It's in the teeth. An odd mosaic of dental features recently unearthed in northern Egypt reveals a previously undocumented, highly-specialized primate called Nosmips aenigmaticus that lived in Africa nearly 37 million years ago.

Because it is only known from its teeth, the paleontologists who discovered it don't know what its body looked like, but the find likely represents an ancient African lineage whose discovery makes early primate evolution on that continent more complicated.

"It comes as a bit of a shock to find a primate that defies classification," said lead researcher and assistant professor of Anatomical Sciences Erik Seiffert of New York's Stony Brook University.

Seiffert says during the last 30 years or so, three major primate groups were established as being present in Africa some 55 to 34 million years ago: early monkeys, lemur-like primates, and an extinct group called adapiforms. But the newly discovered primate's teeth place Nosmips in Africa at the same time. What's more, its teeth suggest it could be an evolutionary oddity that is not closely related to any of these groups.

Nosmips' discoverers report the finding in this week's Proceedings of the National Academy of Sciences. The National Science Foundation supported the research.

"When you find the teeth of a fossil primate, it's usually pretty clear where it fits into the family tree," said Seiffert. "There are only a few species that nobody agrees about and that really can't be placed into any of the major primate groups. These mystery fossils must have something important to tell us about primate evolution."

Right now Nosmips is one of those rare mystery fossils and so far is only known by 12 teeth, most of which were found in isolation at a site in the Fayum Depression about 40 miles outside Cairo, Egypt. The discoveries result from work during several field seasons over nine years.

Paleontologists usually identify primate fossils by their teeth because teeth are the most durable parts of the body and are most likely to fossilize, and so are most likely to be recovered.

"We were lucky to find even two teeth of Nosmips in each field season over the course of the nine years," said Seiffert. "That amounts to over nine months of continuous work. Only through working over such a long time span were we able to piece together the arrangement of Nosmips' teeth."

Analysis shows Nosmips had a rare combination of enlarged and elongated premolars with simple upper molars. It also had premolar teeth that had taken on the form of molars, instead of being relatively simple as in most other primates.

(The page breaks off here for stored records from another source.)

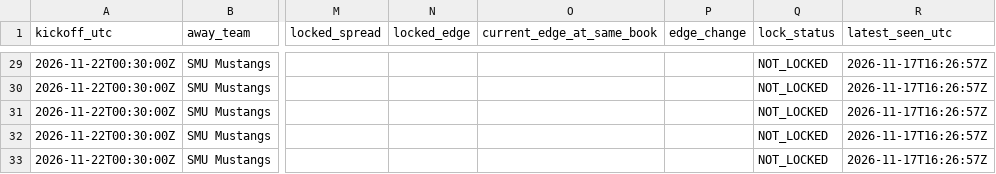
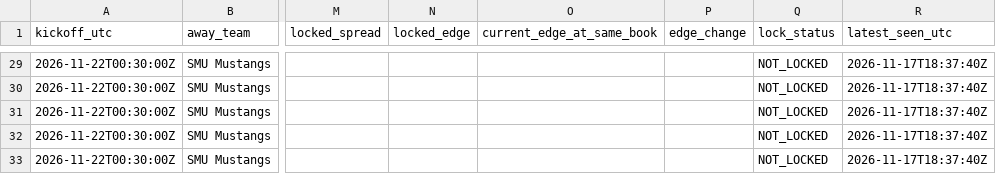
Before and after one commit to JarzCFB/codi-cfb-dashboard, a CSV file: reports/v3_upcoming_line_watchlist.csv, drawn as a sheet; only a part is shown, gaps mark what is left out; the diff covers the shown part only; the diff names each change by its address in the sheet, - before the commit and + after, or states it on an @@ line.

```diff
--- a/reports/v3_upcoming_line_watchlist.csv
+++ b/reports/v3_upcoming_line_watchlist.csv
-R29:R33 (latest_seen_utc): 2026-11-17T16:26:57Z
+R29:R33 (latest_seen_utc): 2026-11-17T18:37:40Z
```
Also changed, not shown: 26 edited cells elsewhere in this file, 4 other files.
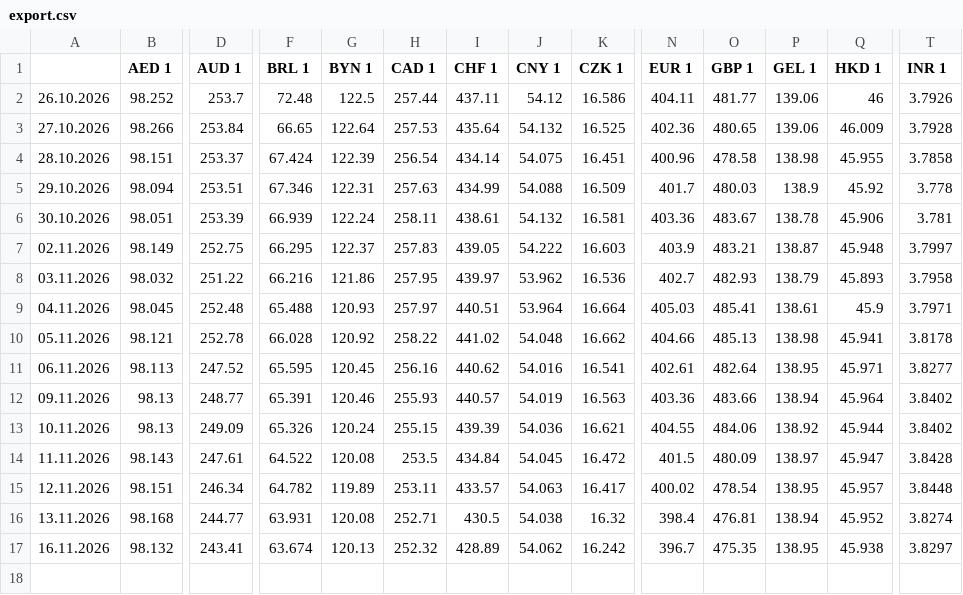
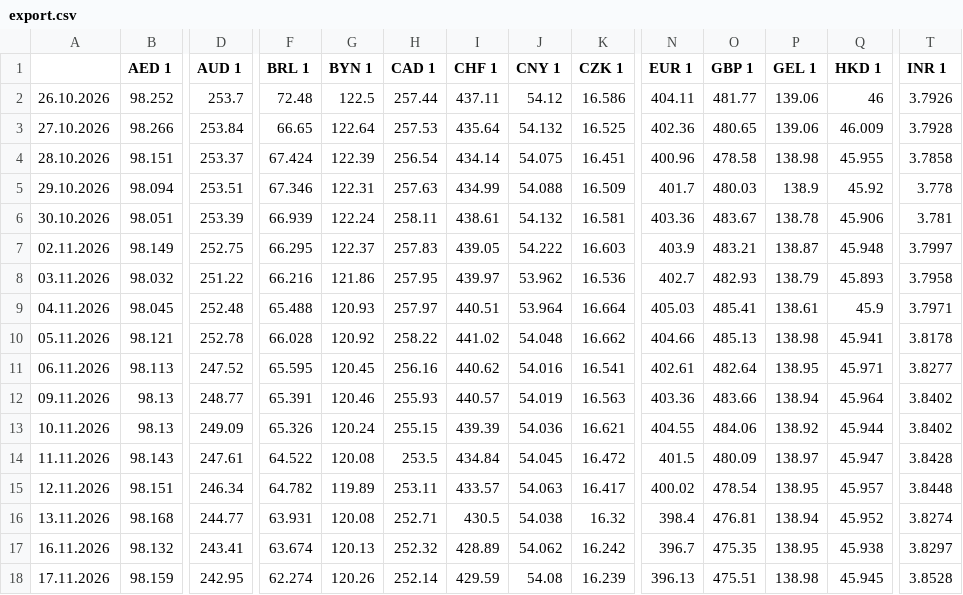
Before and after one commit to xobotun/exchange-rates, a CSV file: raw/cba/2026/export.csv, drawn as a sheet; only a part is shown, gaps mark what is left out; rows hold the shown columns only; the diff names each change by its address in the sheet, - before the commit and + after, or states it on an @@ line.

```diff
--- a/raw/cba/2026/export.csv
+++ b/raw/cba/2026/export.csv
+row 18: 17.11.2026 | 98.159 | 242.95 | 62.274 | 120.26 | 252.14 | 429.59 | 54.08 | 16.239 | 396.13 | 475.51 | 138.98 | 45.945 | 3.8528
```
Also changed, not shown: 7 other files.
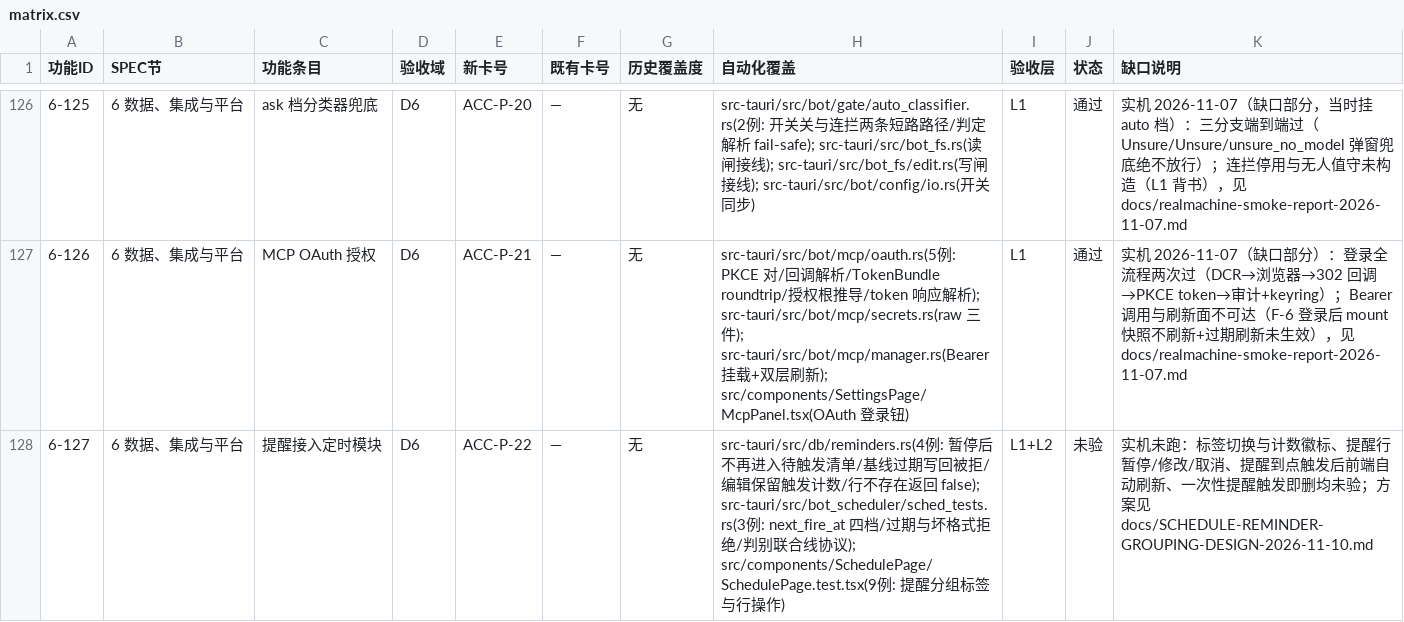
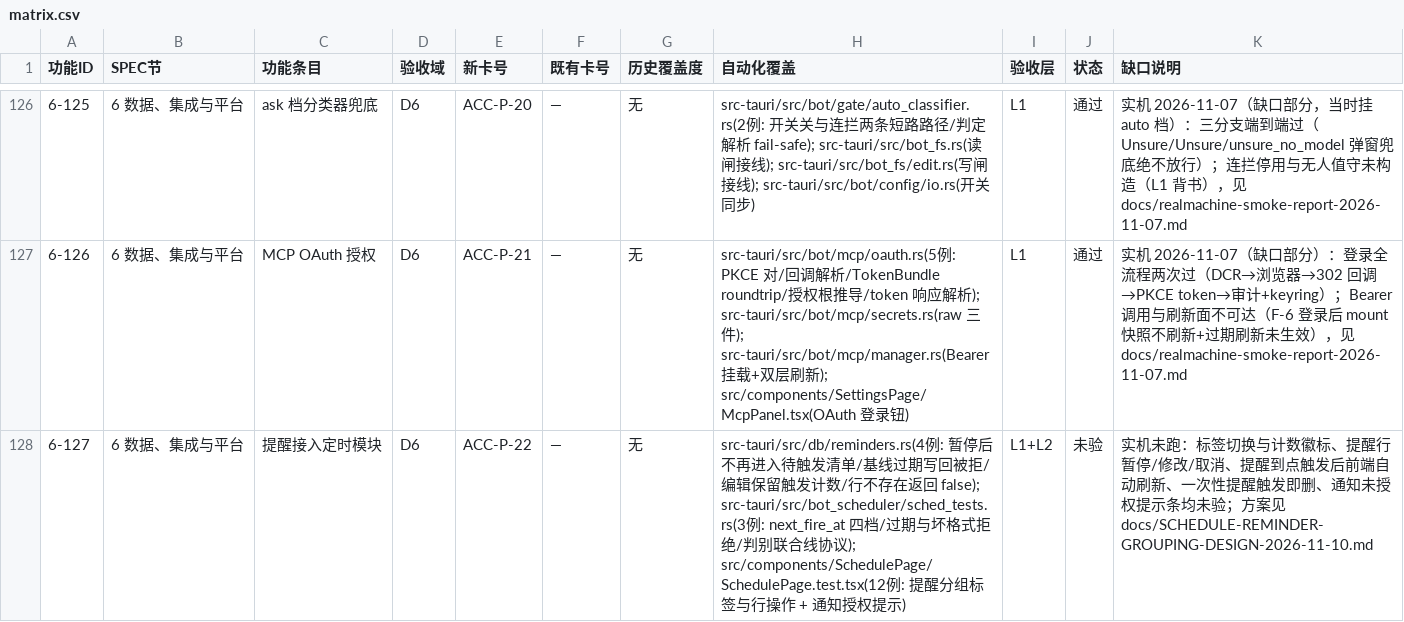
Before and after one commit to BLAGICLAB/WMessage, a CSV file: docs/acceptance/matrix.csv, drawn as a sheet; only a part is shown, gaps mark what is left out.

Commit message:
docs(schedule): 页标题与通知授权提示同步进规格与验收卡

```diff
--- a/docs/acceptance/matrix.csv
+++ b/docs/acceptance/matrix.csv
@@ -127,2 +127,2 @@
 6-126,6 数据、集成与平台,MCP OAuth 授权,D6,ACC-P-21,—,无,src-tauri/src/bot/mcp/oauth.rs(5例: PKCE 对/回调解析/TokenBundle roundtrip/授权根推导/token 响应解析); src-tauri/src/bot/mcp/secrets.rs(raw 三件); src-tauri/src/bot/mcp/manager.rs(Bearer 挂载+双层刷新); src/components/SettingsPage/McpPanel.tsx(OAuth 登录钮),L1,通过,实机 2026-11-07（缺口部分）：登录全流程两次过（DCR→浏览器→302 回调→PKCE token→审计+keyring）；Bearer 调用与刷新面不可达（F-6 登录后 mount 快照不刷新+过期刷新未生效），见 docs/realmachine-smoke-report-2026-11-07.md
-6-127,6 数据、集成与平台,提醒接入定时模块,D6,ACC-P-22,—,无,src-tauri/src/db/reminders.rs(4例: 暂停后不再进入待触发清单/基线过期写回被拒/编辑保留触发计数/行不存在返回 false); src-tauri/src/bot_scheduler/sched_tests.rs(3例: next_fire_at 四档/过期与坏格式拒绝/判别联合线协议); src/components/SchedulePage/SchedulePage.test.tsx(9例: 提醒分组标签与行操作),L1+L2,未验,实机未跑：标签切换与计数徽标、提醒行暂停/修改/取消、提醒到点触发后前端自动刷新、一次性提醒触发即删均未验；方案见 docs/SCHEDULE-REMINDER-GROUPING-DESIGN-2026-11-10.md
+6-127,6 数据、集成与平台,提醒接入定时模块,D6,ACC-P-22,—,无,src-tauri/src/db/reminders.rs(4例: 暂停后不再进入待触发清单/基线过期写回被拒/编辑保留触发计数/行不存在返回 false); src-tauri/src/bot_scheduler/sched_tests.rs(3例: next_fire_at 四档/过期与坏格式拒绝/判别联合线协议); src/components/SchedulePage/SchedulePage.test.tsx(12例: 提醒分组标签与行操作 + 通知授权提示),L1+L2,未验,实机未跑：标签切换与计数徽标、提醒行暂停/修改/取消、提醒到点触发后前端自动刷新、一次性提醒触发即删、通知未授权提示条均未验；方案见 docs/SCHEDULE-REMINDER-GROUPING-DESIGN-2026-11-10.md
```
Also changed, not shown: 2 other files.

"Nosmips appears to be a highly specialized member of a previously undocumented and presumably quite ancient endemic African primate lineage" Seiffert said.

The researchers note that Nosmips lived alongside another specialized primate named Afradapis, which the same team described last year in a paper in the journal Nature. Seiffert and colleagues compared the teeth of these extinct species with those of living primates, and determined that Afradapis had adaptations for eating leaves, whereas Nosmips probably ate more fruits and insects.

"As time goes on and more discoveries are made, it will be fascinating to see how different lineages contributed to primate diversity in the Eocene of Africa," Seiffert said.

Researchers from the Duke Lemur Center, Midwestern University, Penn State University and University of Oxford also contributed to this research.


Contact: Bobbie Mixon
National Science Foundation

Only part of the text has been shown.